▶ _Exercise instructions_
From the first line to the last, give the data again exactly.

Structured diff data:
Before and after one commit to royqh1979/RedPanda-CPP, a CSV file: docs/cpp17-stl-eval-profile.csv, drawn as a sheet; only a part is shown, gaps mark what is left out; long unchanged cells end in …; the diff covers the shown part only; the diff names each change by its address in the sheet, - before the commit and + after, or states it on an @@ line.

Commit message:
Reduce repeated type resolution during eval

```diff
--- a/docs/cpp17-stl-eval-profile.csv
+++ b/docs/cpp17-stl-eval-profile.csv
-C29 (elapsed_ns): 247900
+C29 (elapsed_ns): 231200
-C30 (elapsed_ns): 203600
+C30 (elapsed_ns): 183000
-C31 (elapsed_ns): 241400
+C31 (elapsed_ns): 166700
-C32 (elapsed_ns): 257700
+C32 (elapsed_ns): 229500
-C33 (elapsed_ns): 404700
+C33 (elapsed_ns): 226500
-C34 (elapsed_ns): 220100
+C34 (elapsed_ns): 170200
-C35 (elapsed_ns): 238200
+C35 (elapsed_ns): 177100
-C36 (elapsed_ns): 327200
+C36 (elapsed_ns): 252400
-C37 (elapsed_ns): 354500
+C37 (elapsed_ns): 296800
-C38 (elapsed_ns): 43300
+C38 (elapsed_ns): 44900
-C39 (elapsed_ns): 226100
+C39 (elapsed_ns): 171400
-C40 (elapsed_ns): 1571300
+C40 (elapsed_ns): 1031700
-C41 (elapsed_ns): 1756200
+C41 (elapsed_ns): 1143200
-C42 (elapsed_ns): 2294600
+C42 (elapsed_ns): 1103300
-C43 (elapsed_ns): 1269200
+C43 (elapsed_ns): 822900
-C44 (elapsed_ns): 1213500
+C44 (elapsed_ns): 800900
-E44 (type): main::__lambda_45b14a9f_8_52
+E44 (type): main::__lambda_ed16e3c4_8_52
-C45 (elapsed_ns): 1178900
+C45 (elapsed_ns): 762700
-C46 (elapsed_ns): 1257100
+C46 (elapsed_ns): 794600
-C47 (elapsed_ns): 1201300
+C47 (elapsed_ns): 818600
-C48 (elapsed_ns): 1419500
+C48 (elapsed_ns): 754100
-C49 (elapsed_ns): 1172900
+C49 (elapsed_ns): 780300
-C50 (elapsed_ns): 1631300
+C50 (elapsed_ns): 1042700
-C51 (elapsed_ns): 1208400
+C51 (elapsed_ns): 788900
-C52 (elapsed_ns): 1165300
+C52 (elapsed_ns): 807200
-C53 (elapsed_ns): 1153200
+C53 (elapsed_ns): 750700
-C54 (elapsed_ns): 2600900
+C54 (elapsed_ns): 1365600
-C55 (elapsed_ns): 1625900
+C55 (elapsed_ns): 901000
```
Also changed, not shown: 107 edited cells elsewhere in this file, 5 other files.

▶ _Answer area_
Before and after one commit to royqh1979/RedPanda-CPP, a CSV file: docs/cpp17-stl-eval-profile.csv, drawn as a sheet; only a part is shown, gaps mark what is left out; long unchanged cells end in …; the diff covers the shown part only; the diff names each change by its address in the sheet, - before the commit and + after, or states it on an @@ line.

Commit message:
Reduce repeated type resolution during eval

```diff
--- a/docs/cpp17-stl-eval-profile.csv
+++ b/docs/cpp17-stl-eval-profile.csv
-C29 (elapsed_ns): 247900
+C29 (elapsed_ns): 231200
-C30 (elapsed_ns): 203600
+C30 (elapsed_ns): 183000
-C31 (elapsed_ns): 241400
+C31 (elapsed_ns): 166700
-C32 (elapsed_ns): 257700
+C32 (elapsed_ns): 229500
-C33 (elapsed_ns): 404700
+C33 (elapsed_ns): 226500
-C34 (elapsed_ns): 220100
+C34 (elapsed_ns): 170200
-C35 (elapsed_ns): 238200
+C35 (elapsed_ns): 177100
-C36 (elapsed_ns): 327200
+C36 (elapsed_ns): 252400
-C37 (elapsed_ns): 354500
+C37 (elapsed_ns): 296800
-C38 (elapsed_ns): 43300
+C38 (elapsed_ns): 44900
-C39 (elapsed_ns): 226100
+C39 (elapsed_ns): 171400
-C40 (elapsed_ns): 1571300
+C40 (elapsed_ns): 1031700
-C41 (elapsed_ns): 1756200
+C41 (elapsed_ns): 1143200
-C42 (elapsed_ns): 2294600
+C42 (elapsed_ns): 1103300
-C43 (elapsed_ns): 1269200
+C43 (elapsed_ns): 822900
-C44 (elapsed_ns): 1213500
+C44 (elapsed_ns): 800900
-E44 (type): main::__lambda_45b14a9f_8_52
+E44 (type): main::__lambda_ed16e3c4_8_52
-C45 (elapsed_ns): 1178900
+C45 (elapsed_ns): 762700
-C46 (elapsed_ns): 1257100
+C46 (elapsed_ns): 794600
-C47 (elapsed_ns): 1201300
+C47 (elapsed_ns): 818600
-C48 (elapsed_ns): 1419500
+C48 (elapsed_ns): 754100
-C49 (elapsed_ns): 1172900
+C49 (elapsed_ns): 780300
-C50 (elapsed_ns): 1631300
+C50 (elapsed_ns): 1042700
-C51 (elapsed_ns): 1208400
+C51 (elapsed_ns): 788900
-C52 (elapsed_ns): 1165300
+C52 (elapsed_ns): 807200
-C53 (elapsed_ns): 1153200
+C53 (elapsed_ns): 750700
-C54 (elapsed_ns): 2600900
+C54 (elapsed_ns): 1365600
-C55 (elapsed_ns): 1625900
+C55 (elapsed_ns): 901000
```
Also changed, not shown: 107 edited cells elsewhere in this file, 5 other files.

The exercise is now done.